While the Tories have spent most of the last year messing about with their woeful outsourcing agenda – and doing very little else – it is now the turn of Labour to come up with a ‘big idea’ on child protection.
There is a lot that I don’t like in the reports of Yvette Cooper’s speech.
Firstly the emphasis is on co-operation between The Home
Office and the Department for Education. Although “health” gets a mention,
there appears to be no clear role for the Department of Health. That is
lamentable because there is so much about child abuse and neglect that is
health related that I cannot see how any important initiative can move forward
without health being at its centre. Sadly Labour still seems to be ploughing on
in the same furrow as the last Labour government’s Every
Child Matters approach, which not only took responsibility for child
protection away from the Department for Health but also somehow succeeded in
marginalising many health professionals.
Secondly Labour’s initiative appears to be very much criminal
justice led, announced by the Shadow Home Secretary herself and bristling with
tough talk. Cooper is reported as saying that the priorities would be “… prevention
of abuse, tougher sentences for offenders and quicker pursuit of those suspected
of committing crimes.”
Thirdly it seems clear that what Labour is proposing is a

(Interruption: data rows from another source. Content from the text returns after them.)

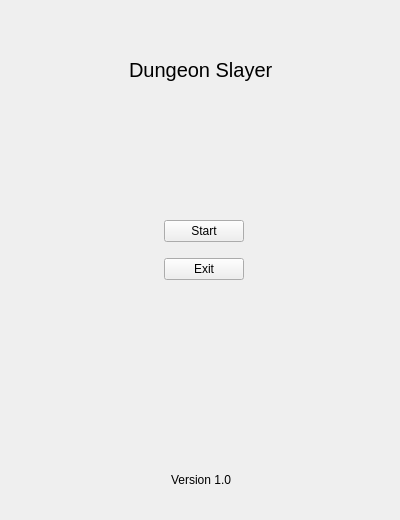
xLeywin/DungeonSlayer, file ui/game_window.ui: the form before one commit.
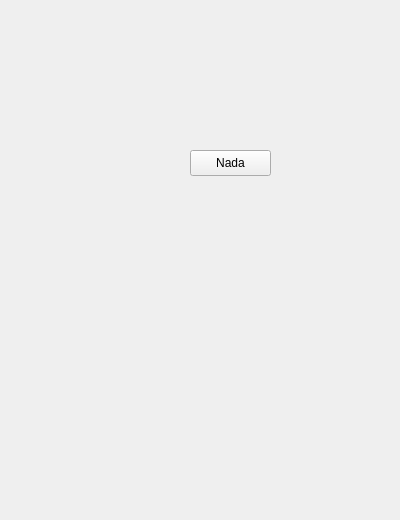
The form after the commit. The open tabs and pages were chosen to show the change. Icons and pictures are not drawn.

Commit message: Updated game structure

```diff
--- a/ui/game_window.ui
+++ b/ui/game_window.ui
@@ -1195,6 +1195,21 @@
       </widget>
      </widget>
     </widget>
+    <widget class="QWidget" name="game">
+     <widget class="QPushButton" name="pushButton">
+      <property name="geometry">
+       <rect>
+        <x>190</x>
+        <y>150</y>
+        <width>81</width>
+        <height>26</height>
+       </rect>
+      </property>
+      <property name="text">
+       <string>Nada</string>
+      </property>
+     </widget>
+    </widget>
    </widget>
   </widget>
  </widget>
```
Left out of the diff: 4 changed lines with no effect on the pictures. The commit also changes 5 other files.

central government ‘unit’, packed I expect with civil servants – and probably a
few spin doctors - most of whom will never had any contact with an abused or
neglected child. That’s a recipe for irrelevant and unrealistic twaddle, not
Fourthly the initiative is clearly top down: a little unit in Whitehall “driving” the changes. Again
that’s a recipe for unworkable proposals, because it ignores all the practice
wisdom and knowledge that there is out there. We need a bit of bottom-up for a change.
Fifthly I don’t like the emphasis on revolutionising child protection. Just what is it that Yvette Cooper
and her colleagues know that the rest of us don’t? I expect that in
the final analysis it will reduce to media friendly sound bites. I would have
liked to hear much more about improvement,
not revolution. Why British politicians of all parties seem incapable of realising that what
child protection needs is steady and sustained improvement, not discontinuous
and disruptive revolution, is beyond me. Perhaps there are no votes in it?
Lastly there was nothing in the reports of the speech about listening to the
views of children and young people, of trying to understand their needs and
wishes and of trying to design services that meet their needs. Not a priority I